Mentions: Synaptic injury is often associated with damage of neuronal dendrites in AD brain. Thus, brain sections were labeled with a MAP2 antibody to assess synapto-dendritic damage (Figure 6). Results showed that NSC and WT group mice exhibited comparable levels of MAP2 immunoreactivity in the frontal cortex and hippocampus (ANOVA with post hoc Tukey’s test, p = 0.316 and p = 0.321 respectively; Figure 6A). Compared with PBS group, NSC group mice exhibited a notable increase in % area of the neuropil covered by MAP2-staining dendrites (p = 0.019; p = 0.010), and there was no significant difference in MAP2 immunoreactivity between NSC group and WT mice (p = 0.316 and p = 0.321 respectively). Ultrastructure analysis showed that unmyelinated nerves appeared enlarged in appearance and mussy in organization in the frontal cortex and hippocampus of PBS group mice, whereas the damage was notably repaired in NSC group mice. Likewise, compared with PBS group, myelinated nerves were relatively intact in myelin sheath in both NSC group and WT mice (Figure 6B).

View Article: PubMed Central - PubMed

ABSTRACT

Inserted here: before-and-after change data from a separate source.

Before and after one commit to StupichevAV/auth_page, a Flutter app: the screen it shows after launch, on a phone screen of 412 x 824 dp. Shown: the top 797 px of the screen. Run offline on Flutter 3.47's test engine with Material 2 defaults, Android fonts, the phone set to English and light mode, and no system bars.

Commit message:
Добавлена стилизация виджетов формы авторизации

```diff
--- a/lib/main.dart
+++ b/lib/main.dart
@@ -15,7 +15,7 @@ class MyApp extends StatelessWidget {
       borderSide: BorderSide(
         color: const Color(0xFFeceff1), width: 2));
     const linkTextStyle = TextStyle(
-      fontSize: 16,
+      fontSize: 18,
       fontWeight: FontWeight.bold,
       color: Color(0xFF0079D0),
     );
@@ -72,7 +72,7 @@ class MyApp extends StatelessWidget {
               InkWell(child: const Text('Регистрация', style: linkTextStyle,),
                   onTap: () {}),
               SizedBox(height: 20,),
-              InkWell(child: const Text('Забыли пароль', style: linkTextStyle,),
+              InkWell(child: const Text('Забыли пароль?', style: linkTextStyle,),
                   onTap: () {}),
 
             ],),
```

Alzheimer&rsquo;s disease (AD), the most frequent type of dementia, is featured by A&beta; pathology, neural degeneration and cognitive decline. To date, there is no cure for this disease. Neural stem cell (NSC) transplantation provides new promise for treating AD. Many studies report that intra-hippocampal transplantation of murine NSCs improved cognition in rodents with AD by alleviating neurodegeneration via neuronal complement or replacement. However, few reports examined the potential of human NSC transplantation for AD. In this study, we implanted human brain-derived NSCs (hNSCs) into bilateral hippocampus of an amyloid precursor protein (APP)/presenilin 1 (PS1) transgenic (Tg) mouse model of AD to test the effects of hNSC transplantation on Alzheimer&rsquo;s behavior and neuropathology. Six weeks later, transplanted hNSCs engrafted into the brains of AD mice, migrated dispersedly in broad brain regions, and some of them differentiated into neural cell types of central nervous system (CNS). The hNSC transplantation restored the recognition, learning and memory deficits but not anxiety tasks in AD mice. Although A&beta; plaques were not significantly reduced, the neuronal, synaptic and nerve fiber density was significantly increased in the frontal cortex and hippocampus of hNSC-treated AD mice, suggesting of improved neuronal connectivity in AD brains after hNSC transplantation. Ultrastructural analysis confirmed that synapses and nerve fibers maintained relatively well-structured shapes in these mice. Furthermore, in vivo magnetic resonance spectroscopy (MRS) showed that hNSC-treated mice had notably increased levels of N-acetylaspartate (NAA) and Glu in the frontal cortex and hippocampus, suggesting that neuronal metabolic activity was improved in AD brains after hNSC transplantation. These results suggest that transplanted hNSCs rescued Alzheimer&rsquo;s cognition by enhancing neuronal connectivity and metabolic activity through a compensation mechanism in APP/PS1 mice. This study provides preclinical evidence that hNSC transplantation can be a possible and feasible strategy for treating patients with AD.

No MeSH data available.


Related in: MedlinePlus